It was in the Scottish/English Borderlands that the Strathclyde-Briton people first used the ancient name Redfeart. It was a name for someone who lived in Midlothian
. However, the Redfeart family name comes from any of several place names in England
called Redford, from Old English re-ad
meaning "red" and ford,
meaning "a place where a river can be crossed."
Early Origins of the Redfeart family
The surname Redfeart was first found in Midlothian
, where they held a family seat
from early times and their first records appeared on the early census rolls taken by the early Kings of Scotland
to determine the rate of taxation of their subjects.
Early History of the Redfeart family
This web page shows only a small excerpt of our Redfeart research.Another 229 words (16 lines of text) covering the years 1611, 1612, 1688 and 1547 are included under the topic Early Redfeart History in all our PDF Extended History products and printed products wherever possible.
Redfeart Spelling Variations
Scribes in Medieval Scotland
spelled names by sound rather than any set of rules, so an enormous number of spelling variations
exist in names of that era.

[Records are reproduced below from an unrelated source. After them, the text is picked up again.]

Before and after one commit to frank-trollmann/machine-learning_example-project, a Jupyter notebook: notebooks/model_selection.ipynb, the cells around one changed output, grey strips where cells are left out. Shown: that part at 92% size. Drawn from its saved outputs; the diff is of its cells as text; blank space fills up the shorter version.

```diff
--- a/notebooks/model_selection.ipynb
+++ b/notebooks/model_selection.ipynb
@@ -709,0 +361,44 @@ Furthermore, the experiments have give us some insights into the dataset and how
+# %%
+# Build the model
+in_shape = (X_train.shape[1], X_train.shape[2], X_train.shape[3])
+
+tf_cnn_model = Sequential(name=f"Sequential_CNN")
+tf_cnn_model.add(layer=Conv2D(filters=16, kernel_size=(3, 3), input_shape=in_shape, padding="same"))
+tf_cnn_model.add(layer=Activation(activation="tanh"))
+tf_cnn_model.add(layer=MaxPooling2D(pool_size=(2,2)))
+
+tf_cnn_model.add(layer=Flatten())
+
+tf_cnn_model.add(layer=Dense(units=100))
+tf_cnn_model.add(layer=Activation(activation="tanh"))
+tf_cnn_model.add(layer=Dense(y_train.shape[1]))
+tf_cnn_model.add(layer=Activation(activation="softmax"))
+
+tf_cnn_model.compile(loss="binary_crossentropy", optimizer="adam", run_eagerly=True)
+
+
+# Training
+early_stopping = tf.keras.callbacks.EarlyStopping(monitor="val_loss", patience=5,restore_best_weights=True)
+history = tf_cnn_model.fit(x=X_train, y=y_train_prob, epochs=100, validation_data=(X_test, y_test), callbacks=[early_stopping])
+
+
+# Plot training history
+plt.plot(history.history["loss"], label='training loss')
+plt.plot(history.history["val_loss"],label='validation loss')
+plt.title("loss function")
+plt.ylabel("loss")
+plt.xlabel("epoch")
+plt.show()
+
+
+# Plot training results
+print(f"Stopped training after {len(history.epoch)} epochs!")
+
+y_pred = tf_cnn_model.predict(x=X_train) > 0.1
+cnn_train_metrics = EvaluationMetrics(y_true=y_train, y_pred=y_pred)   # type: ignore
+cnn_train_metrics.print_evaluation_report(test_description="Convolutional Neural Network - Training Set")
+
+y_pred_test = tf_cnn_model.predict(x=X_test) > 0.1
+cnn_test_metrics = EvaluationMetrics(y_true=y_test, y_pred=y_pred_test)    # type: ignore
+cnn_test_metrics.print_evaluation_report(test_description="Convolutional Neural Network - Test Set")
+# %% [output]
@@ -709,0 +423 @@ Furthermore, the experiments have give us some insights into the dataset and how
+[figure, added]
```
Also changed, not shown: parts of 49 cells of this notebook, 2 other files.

Redfeart has been spelled Redford, Redfurd, Rudford, Reidford and others.
Early Notables of the Redfeart family (pre 1700)
Another 21 words (2 lines of text) are included under the topic Early Redfeart Notables in all our PDF Extended History products and printed products wherever possible.
Migration of the Redfeart family to the New World and Oceana
The number of Strathclyde Clan
families sailing for North America increased steadily as the persecution continued. In the colonies, they could find not only freedom from the iron hand of the English government, but land to settle on. The American War of Independence
allowed many of these settlers to prove their independence, while some chose to go to Canada as United Empire Loyalists. Scots played essential roles in the forging of both great nations. Among them: John Redford settled in Bermuda in 1635; James, John and Thomas Redford all arrived in Philadelphia between 1840 and 1870.